## [Exercise]
Of the entries below, copy only those lines that contain the word "review".

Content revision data
* * *

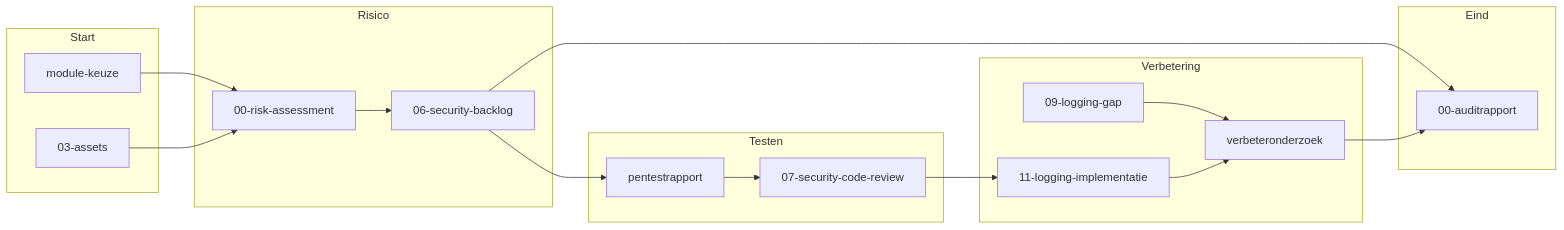
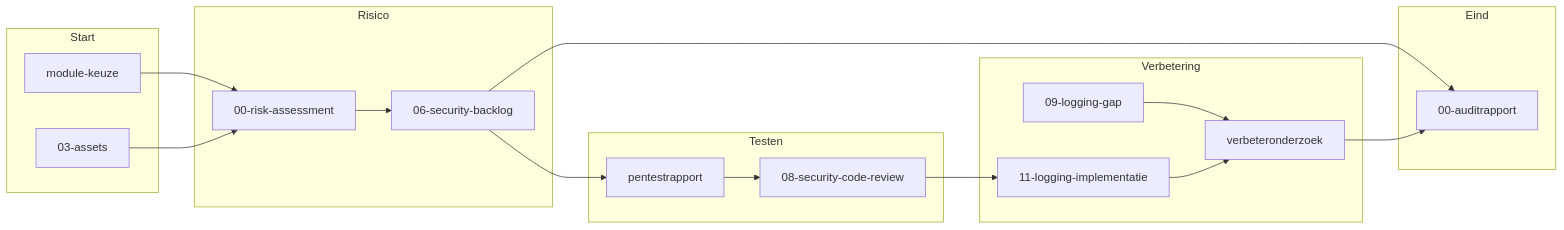
The diagram in docs/README.md (Avans-Groep-C8/ATx-2.4-Software-security-en-compliance), drawn with Mermaid before and after one commit. The commit also changed other lines of this file and 7 other files, not shown here.

First line of the commit message:
Update references to 08-security-code-review

````diff
--- a/docs/README.md
+++ b/docs/README.md
@@ -95,38 +95,38 @@
 ```mermaid
 flowchart LR
     subgraph start [Start]
         MK[module-keuze]
         AS[03-assets]
     end
 
     subgraph risico [Risico]
         RA[00-risk-assessment]
         BL[06-security-backlog]
     end
 
     subgraph test [Testen]
         PT[pentestrapport]
-        SCR[07-security-code-review]
+        SCR[08-security-code-review]
     end
 
     subgraph fix [Verbetering]
         GAP[09-logging-gap]
         LOG[11-logging-implementatie]
         VERB[verbeteronderzoek]
     end
 
     subgraph eind [Eind]
         AR[00-auditrapport]
     end
 
     MK --> RA
     AS --> RA
     RA --> BL
     BL --> PT
     PT --> SCR
     GAP --> VERB
     SCR --> LOG
     LOG --> VERB
     BL --> AR
     VERB --> AR
 ```
````
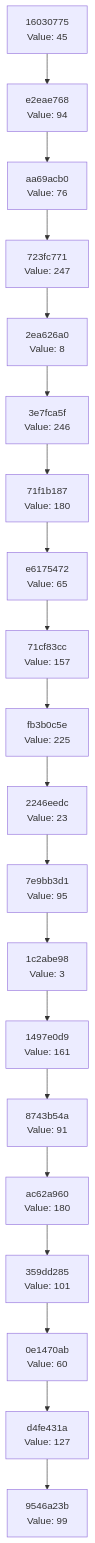
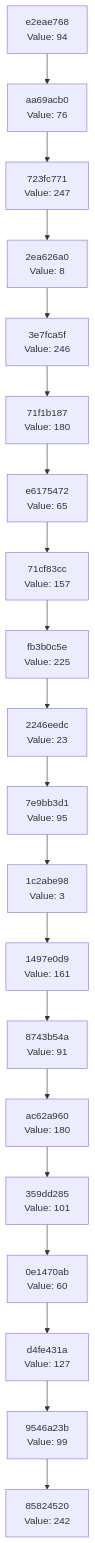
One commit to Abhisheksinha1506/hash-chain-evolver changed the diagram in docs/CHAIN_VISUALIZATION.md. Above: the diagram before and after it, drawn with Mermaid. The commit also changed 3 other files, not shown here.

````diff
--- a/docs/CHAIN_VISUALIZATION.md
+++ b/docs/CHAIN_VISUALIZATION.md
@@ -3,42 +3,42 @@
 ```mermaid
 graph TD
-    C0["9546a23b<br/>Value: 99"]
-    C1["d4fe431a<br/>Value: 127"]
+    C0["85824520<br/>Value: 242"]
+    C1["9546a23b<br/>Value: 99"]
     C1 --> C0
-    C2["0e1470ab<br/>Value: 60"]
+    C2["d4fe431a<br/>Value: 127"]
     C2 --> C1
-    C3["359dd285<br/>Value: 101"]
+    C3["0e1470ab<br/>Value: 60"]
     C3 --> C2
-    C4["ac62a960<br/>Value: 180"]
+    C4["359dd285<br/>Value: 101"]
     C4 --> C3
-    C5["8743b54a<br/>Value: 91"]
+    C5["ac62a960<br/>Value: 180"]
     C5 --> C4
-    C6["1497e0d9<br/>Value: 161"]
+    C6["8743b54a<br/>Value: 91"]
     C6 --> C5
-    C7["1c2abe98<br/>Value: 3"]
+    C7["1497e0d9<br/>Value: 161"]
     C7 --> C6
-    C8["7e9bb3d1<br/>Value: 95"]
+    C8["1c2abe98<br/>Value: 3"]
     C8 --> C7
-    C9["2246eedc<br/>Value: 23"]
+    C9["7e9bb3d1<br/>Value: 95"]
     C9 --> C8
-    C10["fb3b0c5e<br/>Value: 225"]
+    C10["2246eedc<br/>Value: 23"]
     C10 --> C9
-    C11["71cf83cc<br/>Value: 157"]
+    C11["fb3b0c5e<br/>Value: 225"]
     C11 --> C10
-    C12["e6175472<br/>Value: 65"]
+    C12["71cf83cc<br/>Value: 157"]
     C12 --> C11
-    C13["71f1b187<br/>Value: 180"]
+    C13["e6175472<br/>Value: 65"]
     C13 --> C12
-    C14["3e7fca5f<br/>Value: 246"]
+    C14["71f1b187<br/>Value: 180"]
     C14 --> C13
-    C15["2ea626a0<br/>Value: 8"]
+    C15["3e7fca5f<br/>Value: 246"]
     C15 --> C14
-    C16["723fc771<br/>Value: 247"]
+    C16["2ea626a0<br/>Value: 8"]
     C16 --> C15
-    C17["aa69acb0<br/>Value: 76"]
+    C17["723fc771<br/>Value: 247"]
     C17 --> C16
-    C18["e2eae768<br/>Value: 94"]
+    C18["aa69acb0<br/>Value: 76"]
     C18 --> C17
-    C19["16030775<br/>Value: 45"]
+    C19["e2eae768<br/>Value: 94"]
     C19 --> C18
 ```
````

* * *

## [Answer to the problem]
Update references to 08-security-code-review
-        SCR[07-security-code-review]
+        SCR[08-security-code-review]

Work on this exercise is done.